----- Data section
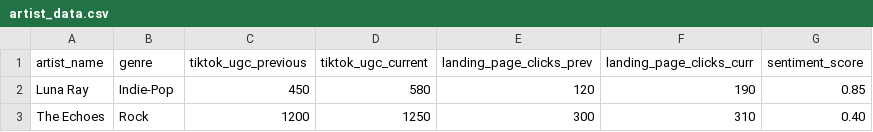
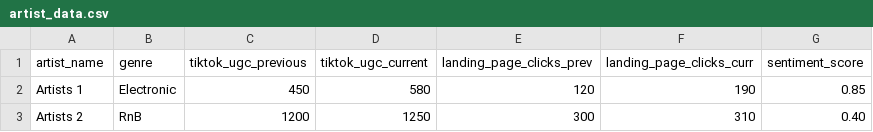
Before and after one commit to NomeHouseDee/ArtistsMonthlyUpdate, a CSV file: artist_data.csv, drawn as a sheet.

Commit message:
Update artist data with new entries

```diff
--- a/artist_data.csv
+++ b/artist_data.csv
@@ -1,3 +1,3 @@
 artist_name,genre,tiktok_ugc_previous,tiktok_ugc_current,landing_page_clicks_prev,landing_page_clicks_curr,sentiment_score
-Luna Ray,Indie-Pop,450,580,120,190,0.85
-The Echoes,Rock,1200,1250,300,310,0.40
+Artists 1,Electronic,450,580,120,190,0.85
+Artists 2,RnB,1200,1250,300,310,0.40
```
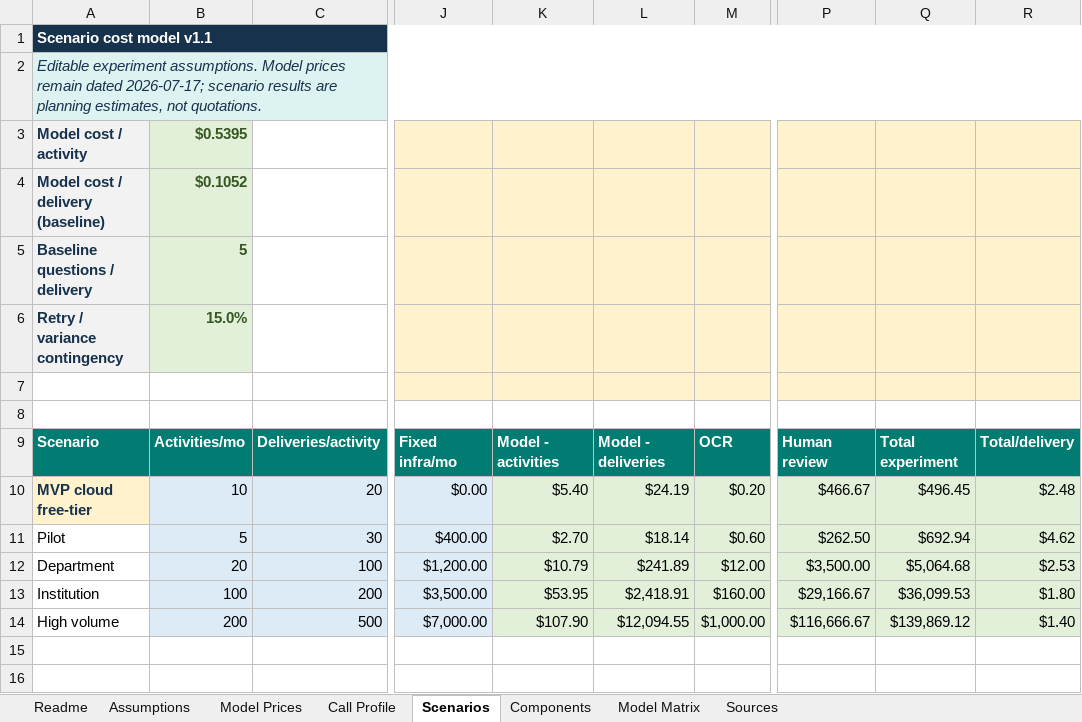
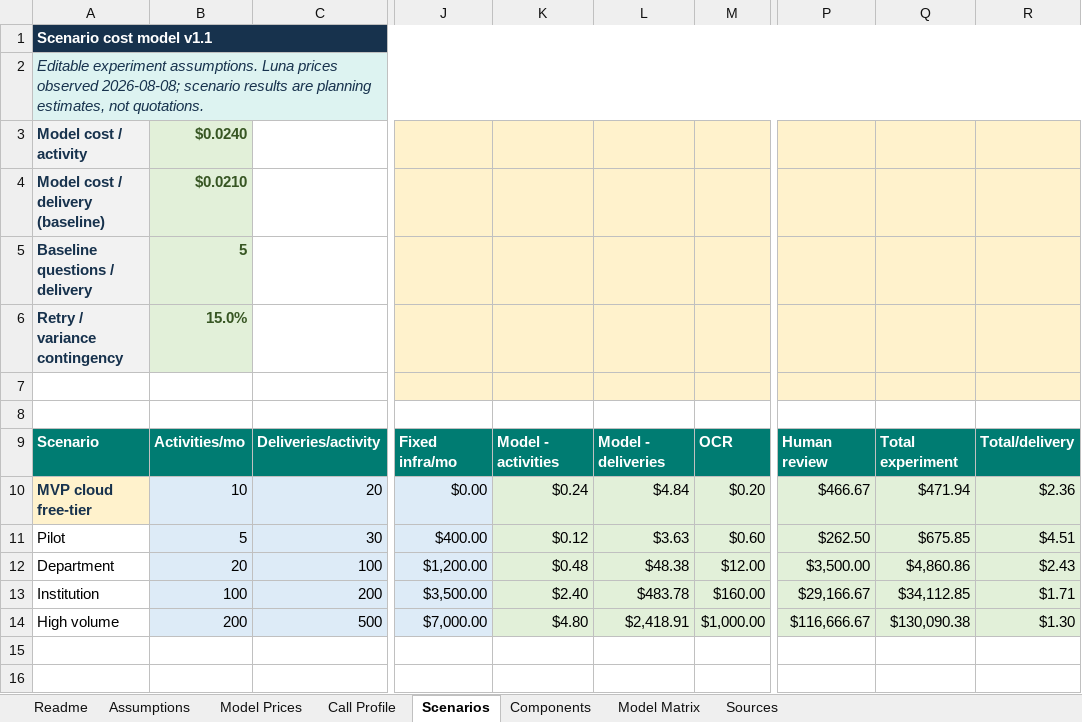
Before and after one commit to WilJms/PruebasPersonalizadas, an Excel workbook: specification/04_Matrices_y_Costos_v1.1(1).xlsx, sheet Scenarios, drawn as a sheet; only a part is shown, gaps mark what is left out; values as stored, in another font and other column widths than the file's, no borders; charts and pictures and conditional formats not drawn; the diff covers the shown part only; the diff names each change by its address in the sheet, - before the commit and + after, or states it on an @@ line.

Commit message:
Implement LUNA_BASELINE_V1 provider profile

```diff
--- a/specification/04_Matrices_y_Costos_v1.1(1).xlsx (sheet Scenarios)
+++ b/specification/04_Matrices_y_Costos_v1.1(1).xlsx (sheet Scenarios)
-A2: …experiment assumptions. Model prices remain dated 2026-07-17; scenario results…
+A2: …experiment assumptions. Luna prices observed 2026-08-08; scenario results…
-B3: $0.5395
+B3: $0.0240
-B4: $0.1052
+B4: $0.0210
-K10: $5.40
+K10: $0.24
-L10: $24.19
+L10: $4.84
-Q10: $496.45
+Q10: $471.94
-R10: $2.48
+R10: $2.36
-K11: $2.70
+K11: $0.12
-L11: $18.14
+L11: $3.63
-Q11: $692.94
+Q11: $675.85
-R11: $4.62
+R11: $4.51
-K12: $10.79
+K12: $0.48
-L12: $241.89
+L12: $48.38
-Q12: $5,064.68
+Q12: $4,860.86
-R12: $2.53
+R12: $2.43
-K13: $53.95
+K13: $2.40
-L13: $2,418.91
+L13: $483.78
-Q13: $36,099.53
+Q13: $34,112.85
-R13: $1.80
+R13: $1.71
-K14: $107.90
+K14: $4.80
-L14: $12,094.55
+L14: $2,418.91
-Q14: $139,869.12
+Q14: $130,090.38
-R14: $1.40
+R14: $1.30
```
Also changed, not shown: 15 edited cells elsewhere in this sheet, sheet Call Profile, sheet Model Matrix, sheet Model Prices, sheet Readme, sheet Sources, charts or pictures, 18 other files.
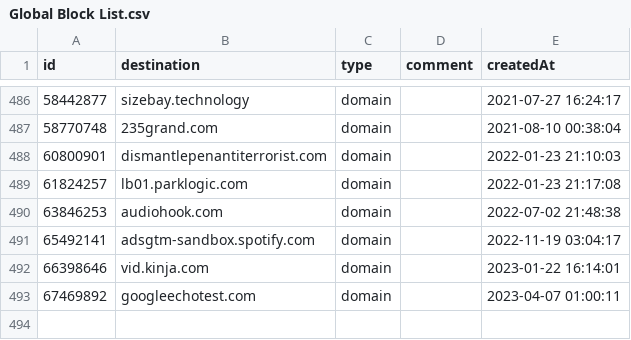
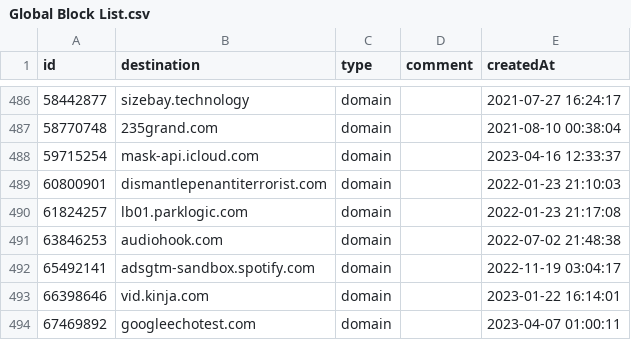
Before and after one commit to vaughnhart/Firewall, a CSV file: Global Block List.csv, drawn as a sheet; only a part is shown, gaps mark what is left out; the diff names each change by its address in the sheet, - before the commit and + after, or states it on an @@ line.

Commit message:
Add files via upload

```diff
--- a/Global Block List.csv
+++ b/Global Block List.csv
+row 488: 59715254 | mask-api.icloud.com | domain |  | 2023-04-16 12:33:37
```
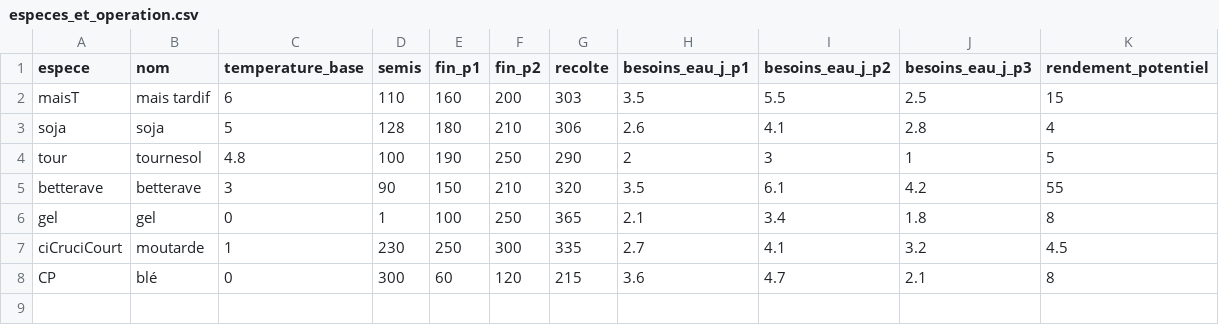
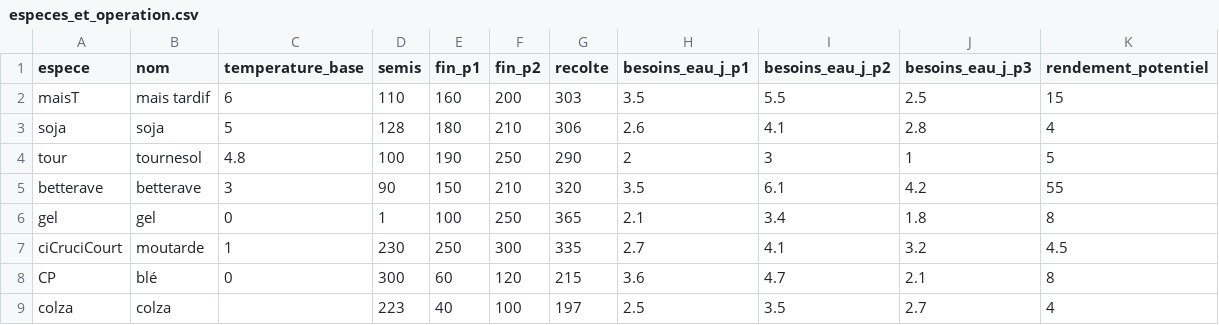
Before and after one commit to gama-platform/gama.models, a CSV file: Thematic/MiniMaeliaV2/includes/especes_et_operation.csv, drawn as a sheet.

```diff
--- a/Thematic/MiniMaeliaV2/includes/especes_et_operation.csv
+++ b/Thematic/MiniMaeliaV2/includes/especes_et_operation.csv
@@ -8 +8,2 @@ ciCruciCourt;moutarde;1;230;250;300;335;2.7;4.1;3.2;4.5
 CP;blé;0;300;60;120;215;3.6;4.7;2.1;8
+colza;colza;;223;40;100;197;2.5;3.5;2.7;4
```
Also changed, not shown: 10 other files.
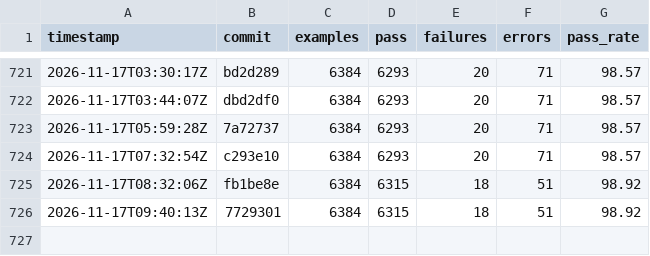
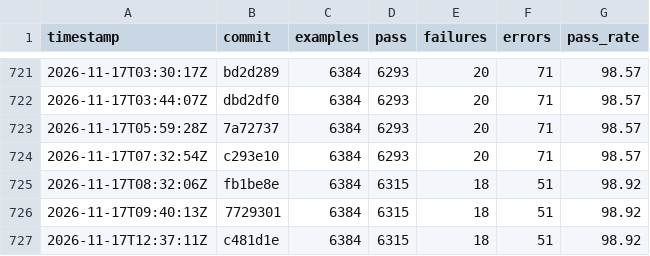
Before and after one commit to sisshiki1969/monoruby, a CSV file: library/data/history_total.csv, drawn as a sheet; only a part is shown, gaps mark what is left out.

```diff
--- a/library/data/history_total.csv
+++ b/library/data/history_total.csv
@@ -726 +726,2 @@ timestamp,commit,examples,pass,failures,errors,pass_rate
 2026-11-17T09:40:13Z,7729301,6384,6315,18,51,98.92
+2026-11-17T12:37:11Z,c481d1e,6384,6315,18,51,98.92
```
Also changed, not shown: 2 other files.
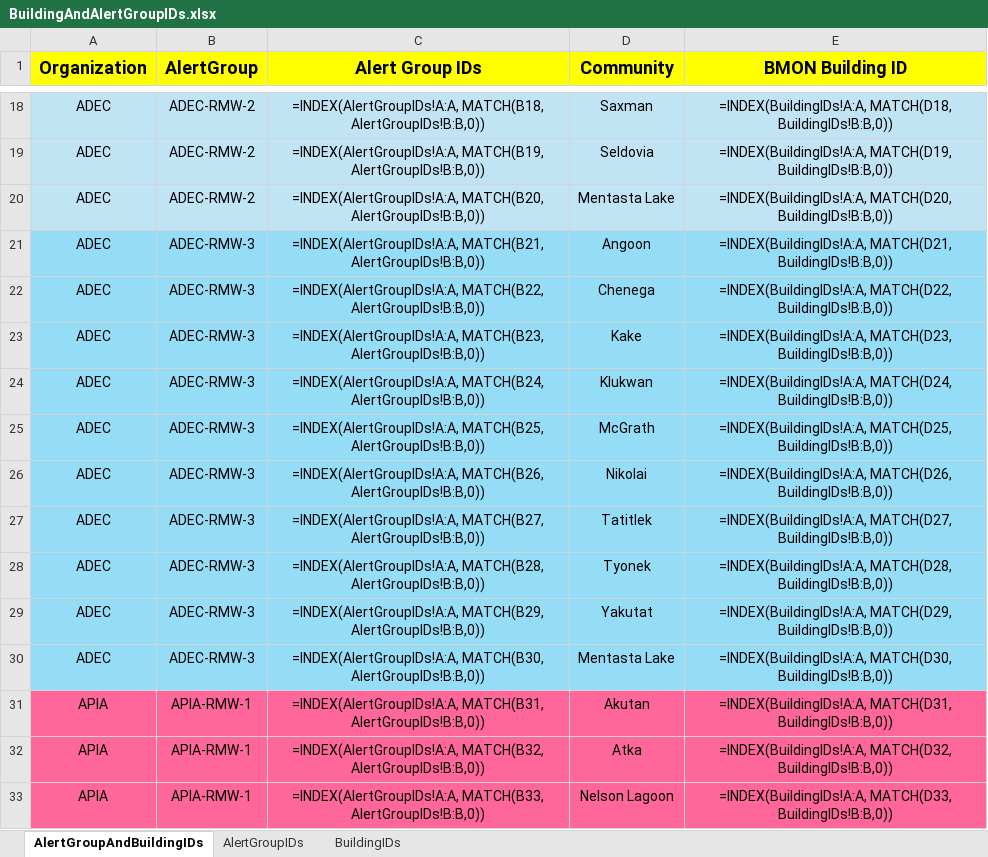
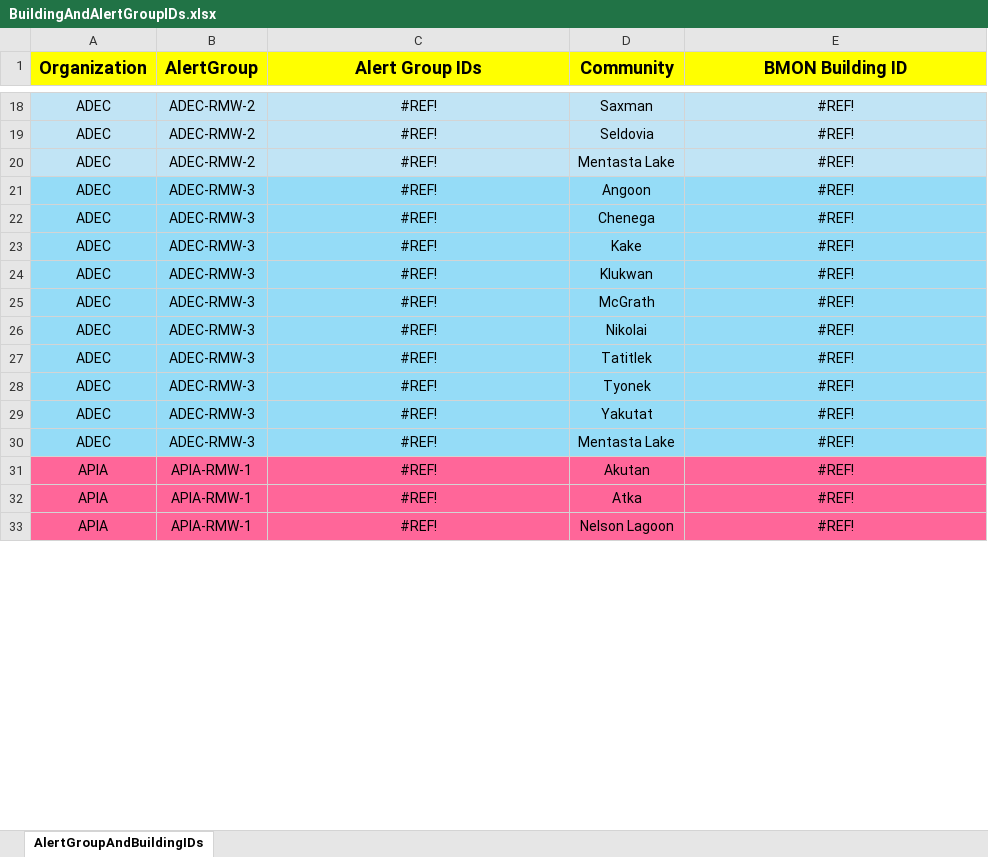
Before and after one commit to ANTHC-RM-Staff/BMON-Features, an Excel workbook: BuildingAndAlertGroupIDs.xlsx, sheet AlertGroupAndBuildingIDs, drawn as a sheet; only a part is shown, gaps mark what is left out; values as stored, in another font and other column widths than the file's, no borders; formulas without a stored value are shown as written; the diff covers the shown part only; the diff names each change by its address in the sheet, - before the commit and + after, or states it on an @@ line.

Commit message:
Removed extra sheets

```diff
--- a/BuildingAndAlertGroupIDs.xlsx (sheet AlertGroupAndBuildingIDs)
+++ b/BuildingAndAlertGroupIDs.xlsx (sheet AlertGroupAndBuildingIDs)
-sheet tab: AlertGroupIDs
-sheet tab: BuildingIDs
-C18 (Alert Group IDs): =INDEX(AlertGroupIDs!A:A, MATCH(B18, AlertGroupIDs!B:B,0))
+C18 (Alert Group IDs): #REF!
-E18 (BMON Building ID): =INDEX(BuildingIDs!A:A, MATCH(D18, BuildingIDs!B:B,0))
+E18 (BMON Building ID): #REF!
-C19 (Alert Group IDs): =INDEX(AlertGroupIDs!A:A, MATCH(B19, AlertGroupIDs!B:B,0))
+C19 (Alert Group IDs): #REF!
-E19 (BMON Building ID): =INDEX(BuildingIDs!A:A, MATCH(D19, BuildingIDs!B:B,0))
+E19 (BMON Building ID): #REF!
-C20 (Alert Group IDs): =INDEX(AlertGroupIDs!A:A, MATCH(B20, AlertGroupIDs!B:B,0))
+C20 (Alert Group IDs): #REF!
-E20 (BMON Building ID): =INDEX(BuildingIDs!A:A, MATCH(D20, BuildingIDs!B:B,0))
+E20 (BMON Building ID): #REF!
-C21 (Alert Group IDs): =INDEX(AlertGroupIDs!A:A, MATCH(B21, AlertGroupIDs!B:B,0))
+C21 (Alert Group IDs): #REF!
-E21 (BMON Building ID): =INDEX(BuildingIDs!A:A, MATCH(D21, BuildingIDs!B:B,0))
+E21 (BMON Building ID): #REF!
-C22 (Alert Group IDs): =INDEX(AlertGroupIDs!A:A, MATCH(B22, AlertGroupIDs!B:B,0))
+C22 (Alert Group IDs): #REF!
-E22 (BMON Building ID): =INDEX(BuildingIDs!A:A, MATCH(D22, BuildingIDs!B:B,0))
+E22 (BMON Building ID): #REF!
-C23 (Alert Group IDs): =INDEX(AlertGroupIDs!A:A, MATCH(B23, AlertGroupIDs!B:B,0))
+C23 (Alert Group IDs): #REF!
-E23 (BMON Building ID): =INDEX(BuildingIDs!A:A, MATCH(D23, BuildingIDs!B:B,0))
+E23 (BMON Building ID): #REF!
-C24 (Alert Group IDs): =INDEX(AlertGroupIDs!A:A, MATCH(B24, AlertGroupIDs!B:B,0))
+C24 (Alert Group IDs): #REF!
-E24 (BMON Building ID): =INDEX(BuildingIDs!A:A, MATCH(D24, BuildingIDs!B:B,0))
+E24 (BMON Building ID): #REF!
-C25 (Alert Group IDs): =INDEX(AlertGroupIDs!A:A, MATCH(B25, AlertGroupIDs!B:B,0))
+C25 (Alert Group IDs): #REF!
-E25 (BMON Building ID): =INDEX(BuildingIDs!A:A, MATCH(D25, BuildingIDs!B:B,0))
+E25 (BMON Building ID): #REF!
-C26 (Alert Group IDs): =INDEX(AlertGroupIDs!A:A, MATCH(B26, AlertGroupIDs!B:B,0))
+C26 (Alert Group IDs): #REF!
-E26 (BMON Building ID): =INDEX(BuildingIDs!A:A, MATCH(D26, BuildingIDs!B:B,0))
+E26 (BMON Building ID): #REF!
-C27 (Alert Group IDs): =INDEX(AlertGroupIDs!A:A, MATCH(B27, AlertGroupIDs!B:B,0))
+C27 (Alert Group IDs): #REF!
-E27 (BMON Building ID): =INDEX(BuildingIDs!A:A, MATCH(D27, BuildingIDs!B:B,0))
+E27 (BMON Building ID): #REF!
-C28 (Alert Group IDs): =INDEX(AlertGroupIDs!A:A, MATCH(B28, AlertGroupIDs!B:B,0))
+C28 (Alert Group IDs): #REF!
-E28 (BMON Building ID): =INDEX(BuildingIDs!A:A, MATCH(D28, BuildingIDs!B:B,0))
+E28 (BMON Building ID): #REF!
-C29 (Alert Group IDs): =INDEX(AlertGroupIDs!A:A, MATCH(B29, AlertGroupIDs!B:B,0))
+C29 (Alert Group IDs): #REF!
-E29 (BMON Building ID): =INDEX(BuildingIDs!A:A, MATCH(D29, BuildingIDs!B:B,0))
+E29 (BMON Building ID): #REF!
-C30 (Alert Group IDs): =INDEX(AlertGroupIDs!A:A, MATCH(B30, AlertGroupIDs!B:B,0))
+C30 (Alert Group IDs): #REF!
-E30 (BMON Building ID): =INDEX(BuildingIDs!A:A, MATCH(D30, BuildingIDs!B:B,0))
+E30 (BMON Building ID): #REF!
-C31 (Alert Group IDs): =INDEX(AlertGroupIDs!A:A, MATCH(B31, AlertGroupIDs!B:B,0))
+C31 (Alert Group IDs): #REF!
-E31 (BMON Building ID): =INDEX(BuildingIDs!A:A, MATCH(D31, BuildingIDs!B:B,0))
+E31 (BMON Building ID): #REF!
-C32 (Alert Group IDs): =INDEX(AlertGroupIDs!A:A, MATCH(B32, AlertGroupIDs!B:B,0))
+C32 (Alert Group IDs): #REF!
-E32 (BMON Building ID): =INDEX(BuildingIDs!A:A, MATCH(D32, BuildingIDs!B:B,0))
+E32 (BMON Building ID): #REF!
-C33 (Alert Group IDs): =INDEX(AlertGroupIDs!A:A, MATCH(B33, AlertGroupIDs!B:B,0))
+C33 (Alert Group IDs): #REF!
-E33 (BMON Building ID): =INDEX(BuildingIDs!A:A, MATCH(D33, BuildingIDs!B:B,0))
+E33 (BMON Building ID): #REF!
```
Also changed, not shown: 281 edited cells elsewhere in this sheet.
----------
== Instructions to follow ==
Lines containing the word "assumptions": copy every one of them from the records above.

== Result below ==
-A2: …experiment assumptions. Model prices remain dated 2026-07-17; scenario results…
+A2: …experiment assumptions. Luna prices observed 2026-08-08; scenario results…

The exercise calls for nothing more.